They also mention that these large galaxies typically were formed through multiple galactic mergers, maybe around 100 mergers each. One might expect such collisions to increase the chaotic motions inside the merged galaxy, breaking down any then-existing stable barriers to BH growth, such that the limiting process needs to re-establish itself and burn through a newly reformed gas supply bubble. One might speculate that if such mergers continue indefinitely (at an ever slowing rate), any absolute upper limit on SMBH mass could eventually be circumvented. Seems like a scenario they should mention in their model, or explain why not. They do seem to apply their SMBH mass upper limit prediction only as far as the z=0 era.

Jon

6. Sep 11, 2008

### marcus

Thanks for the comments. Another variable they deal with is efficiency---the fraction of gravitational energy that is converted to radiation or other output---and I think their model assumes efficiency increase over time. The model starts at some time far back in the past---large z---and extends up to the present---namely z = 0.

How could they go further than that? There is no negative z

7. Sep 15, 2008

### marcus

Steinn's blog "Dynamics of Cats" picked up on this paper, and commented
http://scienceblogs.com/catdynamics/2008/09/ultramassive_black_holes.php
He says he found the argument for their upper bound fairly convincing:

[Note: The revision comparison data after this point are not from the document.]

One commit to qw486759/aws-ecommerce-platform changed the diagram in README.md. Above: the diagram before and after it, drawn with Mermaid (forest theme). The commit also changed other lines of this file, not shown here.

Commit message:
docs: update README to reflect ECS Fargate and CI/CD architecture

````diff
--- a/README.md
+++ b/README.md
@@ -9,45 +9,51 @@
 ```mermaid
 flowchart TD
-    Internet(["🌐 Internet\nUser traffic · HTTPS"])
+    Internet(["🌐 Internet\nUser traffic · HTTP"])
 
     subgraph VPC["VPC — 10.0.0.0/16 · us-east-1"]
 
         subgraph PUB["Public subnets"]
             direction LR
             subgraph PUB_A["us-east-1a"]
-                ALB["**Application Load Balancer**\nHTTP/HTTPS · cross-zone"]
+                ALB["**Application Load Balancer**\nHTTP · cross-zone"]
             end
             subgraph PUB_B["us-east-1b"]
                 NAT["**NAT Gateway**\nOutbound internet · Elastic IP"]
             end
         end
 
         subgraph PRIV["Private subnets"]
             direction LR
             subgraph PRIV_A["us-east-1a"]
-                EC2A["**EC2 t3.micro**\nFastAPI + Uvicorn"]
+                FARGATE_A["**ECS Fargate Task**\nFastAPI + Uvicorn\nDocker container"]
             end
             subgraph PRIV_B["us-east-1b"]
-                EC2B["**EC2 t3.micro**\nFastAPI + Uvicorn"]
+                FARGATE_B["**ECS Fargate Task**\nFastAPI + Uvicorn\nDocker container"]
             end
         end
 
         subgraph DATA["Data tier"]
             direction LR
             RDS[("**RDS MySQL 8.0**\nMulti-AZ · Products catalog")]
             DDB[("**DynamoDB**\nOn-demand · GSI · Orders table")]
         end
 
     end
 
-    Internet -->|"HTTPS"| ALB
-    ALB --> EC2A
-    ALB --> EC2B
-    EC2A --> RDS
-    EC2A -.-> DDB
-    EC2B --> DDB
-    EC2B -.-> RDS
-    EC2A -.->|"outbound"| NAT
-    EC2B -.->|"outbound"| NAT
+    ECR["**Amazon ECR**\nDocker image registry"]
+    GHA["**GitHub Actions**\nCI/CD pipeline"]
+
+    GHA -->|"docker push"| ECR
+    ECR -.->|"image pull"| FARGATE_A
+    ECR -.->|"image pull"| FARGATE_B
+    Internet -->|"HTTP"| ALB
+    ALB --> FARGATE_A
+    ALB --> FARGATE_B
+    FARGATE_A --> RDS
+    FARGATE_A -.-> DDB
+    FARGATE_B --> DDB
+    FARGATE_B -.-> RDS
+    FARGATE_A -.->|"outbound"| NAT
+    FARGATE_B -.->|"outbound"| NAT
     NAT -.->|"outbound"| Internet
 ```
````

"Priya, and her co-authors, show fairly convincingly that black holes are hard to feed to bloating and that the black hole mass maxes out at a nice 10 billion or so solar masses, and that there are ultramassive black holes out there that mass more than the one in M87 but no more than about 10 billion solar mass black holes."